Jerry Coyne continues to obsess about free will, as he responds to a short book entitled, Free: Why Science Hasn’t Disproved Free Will.
What’s clear to me is that Coyne’s version of naturalistic atheism is incompatible with libertarian free will, thus he rejects the latter. You can see the incompatibility at work in Coyne’s mind:
If you are going to promulgate the idea that at a given point in time you can really make “alternative decisions”—decisions that you (rather than an errant electron) decide, then you are suggesting that humans can flout the laws of physics. This is magic.
While some people punt and say that you can have contracausal free will without flouting those laws, I don’t see how that’s possible. Such an attitude is profoundly anti-naturalistic given that are brains are made of molecules.
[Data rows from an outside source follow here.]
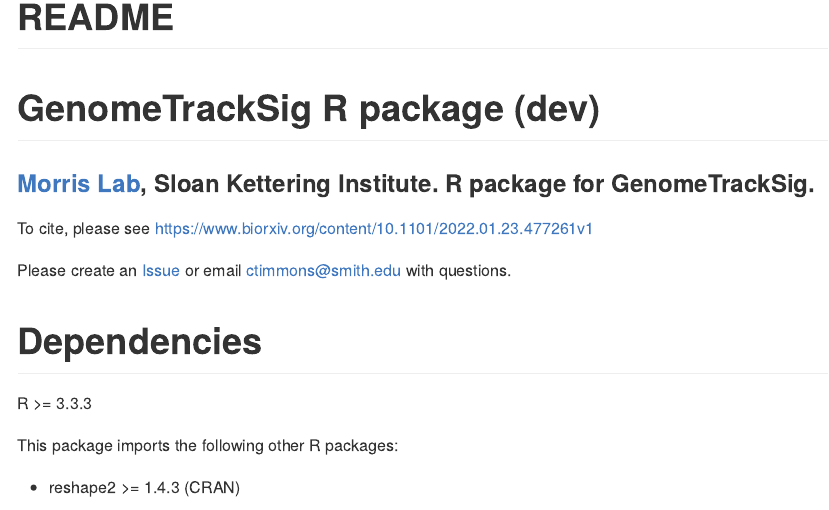
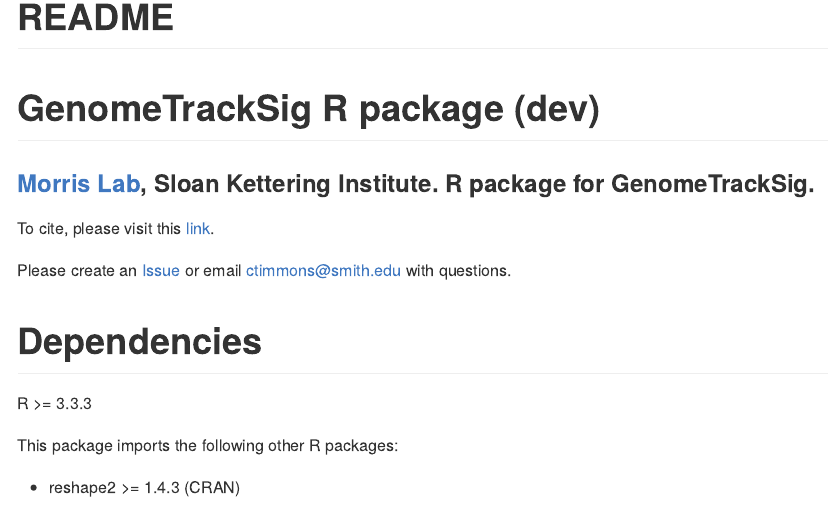
Before and after one commit to morrislab/GenomeTrackSig, a Quarto document (README.qmd): the page in a window 1100 px wide, from its top. The pictures show the output file README.md that the author committed with the source, drawn offline in the style of GitHub; long lines of code are wrapped.

Commit message:
update README

```diff
--- a/README.qmd
+++ b/README.qmd
@@ -8,7 +8,7 @@
 
 ### [Morris Lab](https://www.morrislab.ai/), Sloan Kettering Institute. R package for GenomeTrackSig.
 
-To cite, please see <https://www.biorxiv.org/content/10.1101/2022.01.23.477261v1>
+To cite, please visit this [link](https://www.biorxiv.org/content/10.1101/2022.01.23.477261v4).
 
 Please create an [Issue](https://github.com/morrislab/GenomeTrackSig/issues) or email ctimmons\@smith.edu with questions.
 
```
Also changed, not shown: README.md, README.qmd (6 more changed lines).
But Mele’s “ambitious free will” does flout the laws of physics, and in that sense the jury, which is physics, has already decided against it.
Of course, if naturalism/atheism are incompatible with libertarian free will, then that means my life-long, massive, direct experience with libertarian free will is evidence against naturalism/atheism.
Coyne is constantly flustered by the existence of the compatibilists. Yet perhaps our experience with free will is so strong that compatibilists exist mainly to prevent people from reaching the conclusion that naturalism/atheism are incompatible with free will. Take away the compatibilists and people will have to choose between the abstract, cloudy position of naturalism or their concrete experience with free will.
Anyway, Coyne’s response to the book is interesting:
I wasn’t impressed with the book. Mele does point out a few alternative interpretations to experiments like Benjamin Libet’s which apparently show that some decisions can be predicted with accuracy of up to 80% by brain-scanning as far as ten seconds before the actor is conscious of having made a decision. Some of Mele’s criticisms are useful, while others are not. Mele’s main objection is that the real decisions we make are based on rational pondering and consideration, and these decisions are very different from the simple binary choices predicted by brain-scanning studies. To that I reply “so what”?
What a weak reply. So what? It means that such studies don’t measure what they claim to be measuring. A simply binary choice is not the essence of reason. For example, when social justice actvists assert that a hate crime has been committed, I will have to rely on reason to assess the claim and reach a judgment about the liklihood of its veracity. In doing so, my brain behaves differently than when I choose heads or tails during a coin flip.
Take me writing this blog post about this topic instead of something else and posting it when I did using the words that I chose to make the points I chose to highlight. According to determinists like Coyne, if we were to replay the tape of life a million times, in each and every one of those million playbacks, I would choose to write and post the identical thing. In other words, I would not be responsible for this posting and its claims/words.
Sorry, but that does not strike me as a true or enlightened position.